== Segment start ==
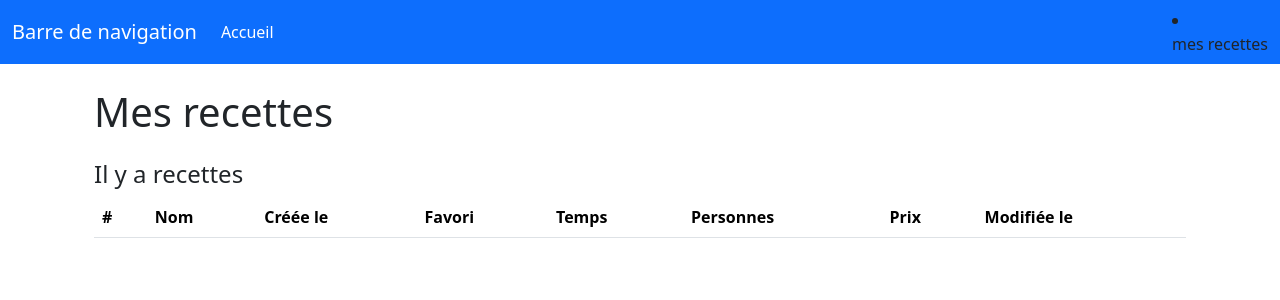
Repository: IslamBoubaker/marmit
Page: templates/pages/recipe/index.html.twig
These files come from the project's save history. The page is drawn as it stood at one moment and after the next save; the edit follows.
The browser window is 1280 px wide. The pictures show the whole page.
The page is a Twig template of a Symfony application; nobody is signed in and links lead nowhere. The template is opened directly, without the code that normally fills it, so the values that code supplies are empty.

Above is the page before, as saved 2025-06-24 16:02:51.

After the next save:
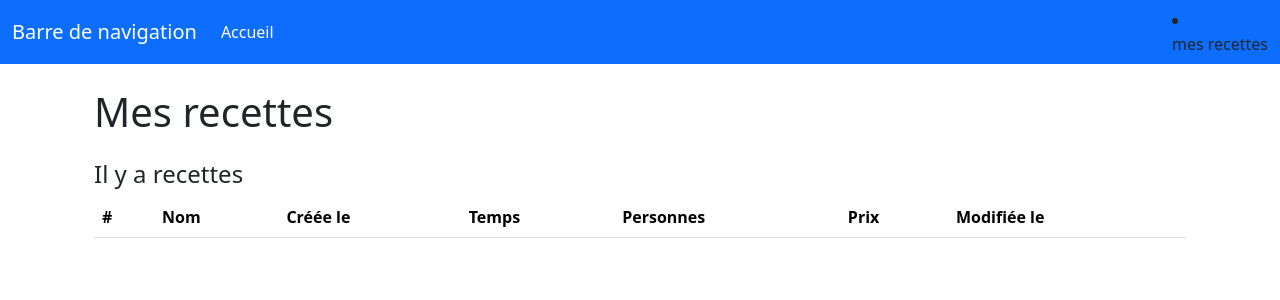
Saved 7 s later.
--- a/templates/pages/recipe/index.html.twig
+++ b/templates/pages/recipe/index.html.twig
@@ -17,7 +17,7 @@
 						<th scope="col">Nom</th>
 						{# <th scope="col">Description</th> #}
 						<th scope="col">Créée le</th>
-						<th scope="col">Favori</th>
+						{# <th scope="col">Favori</th> #}
 						<th scope="col">Temps</th>
 						<th scope="col">Personnes</th>
 						{# <th scope="col">Difficulté</th> #}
== Segment end ==
Copy out the records exactly; the pictures stay behind.

Repository: IslamBoubaker/marmit
Page: templates/pages/recipe/index.html.twig
These files come from the project's save history. The page is drawn as it stood at one moment and after the next save; the edit follows.
The browser window is 1280 px wide. The pictures show the whole page.
The page is a Twig template of a Symfony application; nobody is signed in and links lead nowhere. The template is opened directly, without the code that normally fills it, so the values that code supplies are empty.

Above is the page before, as saved 2025-06-24 16:02:51.

After the next save:
Saved 7 s later.
--- a/templates/pages/recipe/index.html.twig
+++ b/templates/pages/recipe/index.html.twig
@@ -17,7 +17,7 @@
 						<th scope="col">Nom</th>
 						{# <th scope="col">Description</th> #}
 						<th scope="col">Créée le</th>
-						<th scope="col">Favori</th>
+						{# <th scope="col">Favori</th> #}
 						<th scope="col">Temps</th>
 						<th scope="col">Personnes</th>
 						{# <th scope="col">Difficulté</th> #}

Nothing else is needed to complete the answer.